Gaval McGee brings specific strengths to the Dallas Mavericks

The Dallas Mavericks It caused chaos in the early stages of this off season. The Mavericks allowed Galen Bronson to leave without making a competitive bid to retain his services. While the Mavericks might make you think money wasn’t a factor in that decision, their offer was not financially competitive. The Mavericks then made the bizarre decision to give Gaval McGee the second biggest contract of his career despite his advanced age (34).

McGee signs a four-year, $44 million contract with Denver Nuggets In 2012 after completing a starter deal. At the time, he was a very promising 24-year-old who had not yet become a staple of Two Bean Apartments. After that contract, he signed four different contracts for at least one year. One of them was with Mavericks in 2015. He then signed a two-year, $8.2 million contract with Los Angeles Lakers Before finally signing a one-year, $5 million contract with Phoenix Suns Last season.

The contract he signed with the Mavericks blew up all of them despite his age. The length of the current contract and the player’s choice in this decade angered many, which is clearly an overpayment. But that doesn’t change the fact that McGee has been helping the Mavericks on the field this season. I miss him so openly On our podcast about Mavericks exit interviews.

Dwight Powell has been the Mavericks’ only edge running option for years. No matter how you feel about Powell, he truly is an elite as a roll guy. Many tend to dismiss this ability by giving her credit for Luka Doncic, but Powell was an elite before Doncic came to Dallas. McGee is also an elite man. He was the fourth-best player by lap in the league during the playoffs last season although that efficiency came at a handful of attempts.

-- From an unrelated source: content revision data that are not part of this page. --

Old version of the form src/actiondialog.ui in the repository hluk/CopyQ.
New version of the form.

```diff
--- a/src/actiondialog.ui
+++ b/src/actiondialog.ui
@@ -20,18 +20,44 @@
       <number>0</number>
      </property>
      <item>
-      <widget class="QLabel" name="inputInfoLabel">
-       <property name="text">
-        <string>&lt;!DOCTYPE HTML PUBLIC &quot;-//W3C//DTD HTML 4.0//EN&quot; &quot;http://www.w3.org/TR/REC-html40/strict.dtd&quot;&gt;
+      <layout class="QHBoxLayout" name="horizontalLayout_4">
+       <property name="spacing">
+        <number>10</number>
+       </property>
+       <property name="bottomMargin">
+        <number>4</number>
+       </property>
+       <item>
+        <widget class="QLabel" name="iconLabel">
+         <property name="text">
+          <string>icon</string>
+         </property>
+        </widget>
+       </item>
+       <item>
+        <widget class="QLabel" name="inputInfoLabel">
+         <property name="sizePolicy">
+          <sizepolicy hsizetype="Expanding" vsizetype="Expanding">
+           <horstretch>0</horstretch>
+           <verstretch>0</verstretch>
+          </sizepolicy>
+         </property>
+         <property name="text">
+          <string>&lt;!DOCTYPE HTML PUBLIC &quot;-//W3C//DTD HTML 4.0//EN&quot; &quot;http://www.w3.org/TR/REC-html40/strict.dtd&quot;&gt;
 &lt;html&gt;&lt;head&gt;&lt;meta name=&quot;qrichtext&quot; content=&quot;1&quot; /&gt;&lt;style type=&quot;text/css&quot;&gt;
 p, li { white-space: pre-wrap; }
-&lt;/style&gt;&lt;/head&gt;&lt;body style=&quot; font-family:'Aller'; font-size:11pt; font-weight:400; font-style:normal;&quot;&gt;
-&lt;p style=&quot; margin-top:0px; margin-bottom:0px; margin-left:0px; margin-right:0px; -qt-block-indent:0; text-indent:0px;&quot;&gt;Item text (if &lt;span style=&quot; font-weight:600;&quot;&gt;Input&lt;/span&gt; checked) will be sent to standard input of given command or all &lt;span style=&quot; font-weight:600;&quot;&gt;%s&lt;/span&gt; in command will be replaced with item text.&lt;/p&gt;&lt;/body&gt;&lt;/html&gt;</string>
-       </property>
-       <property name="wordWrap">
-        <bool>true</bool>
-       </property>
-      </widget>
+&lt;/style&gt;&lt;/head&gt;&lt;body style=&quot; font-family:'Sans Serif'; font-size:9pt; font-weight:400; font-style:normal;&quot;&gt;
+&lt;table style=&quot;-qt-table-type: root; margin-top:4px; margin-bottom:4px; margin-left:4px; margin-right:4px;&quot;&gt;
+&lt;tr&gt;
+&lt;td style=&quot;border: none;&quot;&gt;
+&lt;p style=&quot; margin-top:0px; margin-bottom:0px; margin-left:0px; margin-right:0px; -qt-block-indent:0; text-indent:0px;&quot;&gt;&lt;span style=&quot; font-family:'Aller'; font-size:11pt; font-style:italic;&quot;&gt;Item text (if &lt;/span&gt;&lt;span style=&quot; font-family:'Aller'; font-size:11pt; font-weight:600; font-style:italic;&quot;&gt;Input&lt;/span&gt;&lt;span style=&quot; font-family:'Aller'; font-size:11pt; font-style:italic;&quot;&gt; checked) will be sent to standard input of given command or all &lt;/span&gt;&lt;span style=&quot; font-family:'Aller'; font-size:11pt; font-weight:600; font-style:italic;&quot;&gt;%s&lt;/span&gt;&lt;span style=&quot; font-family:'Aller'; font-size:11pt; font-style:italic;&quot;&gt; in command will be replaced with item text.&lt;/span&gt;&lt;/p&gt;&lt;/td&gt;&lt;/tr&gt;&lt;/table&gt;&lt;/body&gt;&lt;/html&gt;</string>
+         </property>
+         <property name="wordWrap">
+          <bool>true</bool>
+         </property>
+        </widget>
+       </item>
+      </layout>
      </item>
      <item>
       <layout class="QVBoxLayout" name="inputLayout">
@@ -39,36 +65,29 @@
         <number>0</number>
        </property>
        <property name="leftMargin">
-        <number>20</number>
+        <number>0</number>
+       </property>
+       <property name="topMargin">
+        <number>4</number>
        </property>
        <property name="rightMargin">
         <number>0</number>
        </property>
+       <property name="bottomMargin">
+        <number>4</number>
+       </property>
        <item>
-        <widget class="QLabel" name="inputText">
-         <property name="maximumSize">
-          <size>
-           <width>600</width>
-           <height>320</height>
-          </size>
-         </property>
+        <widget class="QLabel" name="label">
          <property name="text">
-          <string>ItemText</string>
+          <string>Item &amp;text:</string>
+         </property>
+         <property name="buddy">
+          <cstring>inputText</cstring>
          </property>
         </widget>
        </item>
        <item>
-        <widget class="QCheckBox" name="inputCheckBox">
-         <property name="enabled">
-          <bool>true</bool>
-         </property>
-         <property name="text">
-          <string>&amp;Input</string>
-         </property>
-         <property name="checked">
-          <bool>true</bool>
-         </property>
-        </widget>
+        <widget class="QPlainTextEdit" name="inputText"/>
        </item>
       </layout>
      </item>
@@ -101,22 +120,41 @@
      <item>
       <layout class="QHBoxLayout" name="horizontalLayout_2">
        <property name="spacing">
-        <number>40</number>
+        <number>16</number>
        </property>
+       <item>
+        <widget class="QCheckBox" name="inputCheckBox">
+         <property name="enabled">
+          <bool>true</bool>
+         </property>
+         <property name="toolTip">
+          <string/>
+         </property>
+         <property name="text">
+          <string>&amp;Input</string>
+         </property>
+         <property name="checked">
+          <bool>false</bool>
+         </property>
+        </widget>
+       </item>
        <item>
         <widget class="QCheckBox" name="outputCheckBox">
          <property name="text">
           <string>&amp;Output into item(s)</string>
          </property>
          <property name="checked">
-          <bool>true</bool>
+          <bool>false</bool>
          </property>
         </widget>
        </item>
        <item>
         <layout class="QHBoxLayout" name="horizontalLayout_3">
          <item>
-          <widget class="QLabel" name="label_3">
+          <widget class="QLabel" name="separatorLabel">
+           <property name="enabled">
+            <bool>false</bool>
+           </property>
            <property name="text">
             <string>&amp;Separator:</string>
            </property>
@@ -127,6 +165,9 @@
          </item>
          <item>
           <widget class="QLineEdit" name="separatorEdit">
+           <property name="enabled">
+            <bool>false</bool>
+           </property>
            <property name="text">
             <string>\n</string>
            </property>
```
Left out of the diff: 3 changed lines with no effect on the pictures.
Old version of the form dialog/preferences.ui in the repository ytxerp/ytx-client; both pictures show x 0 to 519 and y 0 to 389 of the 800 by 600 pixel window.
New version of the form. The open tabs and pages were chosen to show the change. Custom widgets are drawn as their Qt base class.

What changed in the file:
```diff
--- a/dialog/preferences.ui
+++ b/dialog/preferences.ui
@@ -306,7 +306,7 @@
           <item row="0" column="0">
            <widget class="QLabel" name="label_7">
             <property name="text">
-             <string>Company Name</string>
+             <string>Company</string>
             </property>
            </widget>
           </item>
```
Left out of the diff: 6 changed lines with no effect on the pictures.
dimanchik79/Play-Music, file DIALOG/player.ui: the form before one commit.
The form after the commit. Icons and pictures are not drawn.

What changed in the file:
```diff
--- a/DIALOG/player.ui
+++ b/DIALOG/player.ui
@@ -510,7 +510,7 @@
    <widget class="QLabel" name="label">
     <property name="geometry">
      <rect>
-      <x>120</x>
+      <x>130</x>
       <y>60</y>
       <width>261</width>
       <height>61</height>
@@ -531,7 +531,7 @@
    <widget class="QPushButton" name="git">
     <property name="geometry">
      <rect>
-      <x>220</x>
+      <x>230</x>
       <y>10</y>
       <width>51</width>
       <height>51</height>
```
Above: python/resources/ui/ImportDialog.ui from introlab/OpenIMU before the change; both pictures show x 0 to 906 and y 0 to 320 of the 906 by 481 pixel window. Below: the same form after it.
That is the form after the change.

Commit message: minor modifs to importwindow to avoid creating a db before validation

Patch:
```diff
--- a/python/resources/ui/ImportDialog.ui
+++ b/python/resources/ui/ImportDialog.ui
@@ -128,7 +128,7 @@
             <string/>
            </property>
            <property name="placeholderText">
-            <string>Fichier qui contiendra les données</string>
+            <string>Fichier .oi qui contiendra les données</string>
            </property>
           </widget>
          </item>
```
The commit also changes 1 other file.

Most importantly, he demonstrated the ability to be in or above the 90th percentile in every season.

The difference between McGee and Powell is that McGee is also an elite edge protector and rebounder. The Powell is terrible in both areas, requiring the Mavericks to choose between having a rim runner or a competent rim guard in the Maxi Clipper. McGee does not require this selection. Powell allowed opponents to shoot 63.6% over the edge last season. McGee allowed opponents to shoot 51.8 percent in the same positions.

NBA teams don’t value rebounds for a variety of reasons, but all things being equal, it’s better to get a rebound than to let the opponent do it. McGee had 29.7 percent of all available defensive rebounds while on the field last season. Dwight Powell collected 14.3 percent of all available defensive rebounds while on the field last season. Some of this can be attributed to the Mavericks wanting to grab Doncic as many rebounds as possible, but Powell is without a doubt one of McGee’s greatest successes.

One of the things that will surprise Mavericks fans who forgot McGee from his previous stay at the Mavericks is how much more variety he has than Powell. Powell has had 70.8 percent of his shots from three feet from the basket this season. McGee only took 53.5 percent of his shots from the same distance.

McGee has outgrown his penchant for trying the daring shots that were part of his “two flats idiot” pedigree. But he added the ability to finish floats and even some short “Dirk fades” as he took 37.1 percent of his 3-to-10-foot shots last season. It made them incredibly cool 58.8 percent.

McGee isn’t the greatest thing since slicing bread. It will not fundamentally change the outcome of who wins the play-offs. But he is a promotion over Powell for the 13-15 minutes per game he will play in the regular season and playoffs. He’ll need a different style of defense than Powell’s. McGee is primarily a big “drop” guy. McGee swapped just 43 screens last season per Synergy Sports data.

It’s also a great body to absorb some of the wear and tear that Clipper and Christian Wood would be best avoided until qualifying. The Mavericks showed their bread jammed with butter as he played five strokes. McGee clearly isn’t part of that. But he will help and although he may have been overpaid, it is the only move the Mavericks have made since the free agency started that will actually help.